Bird had another tough shooting night in Game 4. In fact, he had the same numbers — 3-for-11 from the floor with eight points. This time, they lost 91-86. Celtics fans became uneasy. They figured something must be wrong with their star.

“They came back to tie the series up in Game 4, and now the question was: ‘What’s the matter with Bird?'” Bird recalled in his book Drive: The Story of My Life. “That’s because I scored eight points in both games down there. All of a sudden, Robert Reid is this great defensive force.

“Robert is a good defensive player, but he’s no Michael Cooper. I couldn’t understand what all the fuss was about. I couldn’t hit a shot, but otherwise, I thought I was playing good basketball. I was passing the ball well, playing great defense, and I had 21 rebounds in each of the first two games. No forward has done anything like that since.

“You’d think by this time people would realize there’s more to the game than scoring. Everybody in the press and in the stands seemed to be concerned, but I was happy with the way I was playing. I figured I’d start to hit — sooner or later.”
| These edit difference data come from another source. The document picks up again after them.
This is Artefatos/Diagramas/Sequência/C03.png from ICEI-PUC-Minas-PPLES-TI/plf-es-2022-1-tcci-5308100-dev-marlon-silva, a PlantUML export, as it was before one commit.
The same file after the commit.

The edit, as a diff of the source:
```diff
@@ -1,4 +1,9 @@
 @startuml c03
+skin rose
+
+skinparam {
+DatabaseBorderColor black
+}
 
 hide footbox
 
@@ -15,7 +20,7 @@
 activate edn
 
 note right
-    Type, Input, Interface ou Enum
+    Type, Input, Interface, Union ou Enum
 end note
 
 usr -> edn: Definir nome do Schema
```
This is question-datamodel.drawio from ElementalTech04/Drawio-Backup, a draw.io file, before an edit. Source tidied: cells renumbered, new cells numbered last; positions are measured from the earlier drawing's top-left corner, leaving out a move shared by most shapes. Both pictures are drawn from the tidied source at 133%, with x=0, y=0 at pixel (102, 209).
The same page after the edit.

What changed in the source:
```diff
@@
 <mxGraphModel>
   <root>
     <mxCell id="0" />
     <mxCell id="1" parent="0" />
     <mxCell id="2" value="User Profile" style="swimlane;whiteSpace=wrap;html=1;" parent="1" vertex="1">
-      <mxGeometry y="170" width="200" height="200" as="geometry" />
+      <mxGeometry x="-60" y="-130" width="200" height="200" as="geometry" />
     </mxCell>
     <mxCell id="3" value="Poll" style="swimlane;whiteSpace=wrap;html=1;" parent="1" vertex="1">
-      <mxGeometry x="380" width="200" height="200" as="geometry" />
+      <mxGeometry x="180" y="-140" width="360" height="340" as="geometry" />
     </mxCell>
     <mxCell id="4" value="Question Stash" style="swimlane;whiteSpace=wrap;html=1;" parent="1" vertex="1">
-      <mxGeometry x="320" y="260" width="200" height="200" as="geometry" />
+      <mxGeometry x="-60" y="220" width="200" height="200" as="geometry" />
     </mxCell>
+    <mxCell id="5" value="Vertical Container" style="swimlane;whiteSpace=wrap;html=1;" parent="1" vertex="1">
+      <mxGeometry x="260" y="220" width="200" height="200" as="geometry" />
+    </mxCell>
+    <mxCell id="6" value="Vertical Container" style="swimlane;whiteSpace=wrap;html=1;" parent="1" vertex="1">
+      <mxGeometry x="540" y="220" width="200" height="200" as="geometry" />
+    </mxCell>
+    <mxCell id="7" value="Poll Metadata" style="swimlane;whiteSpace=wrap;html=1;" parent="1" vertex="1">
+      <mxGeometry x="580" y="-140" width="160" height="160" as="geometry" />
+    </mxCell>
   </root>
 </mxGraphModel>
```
Bird went 5-for-16 in a convincing Game 5 Celtics win. He closed out the series with 27 points on 11-for-20 shooting as Boston sealed the deal with a 102-91 win in Houston.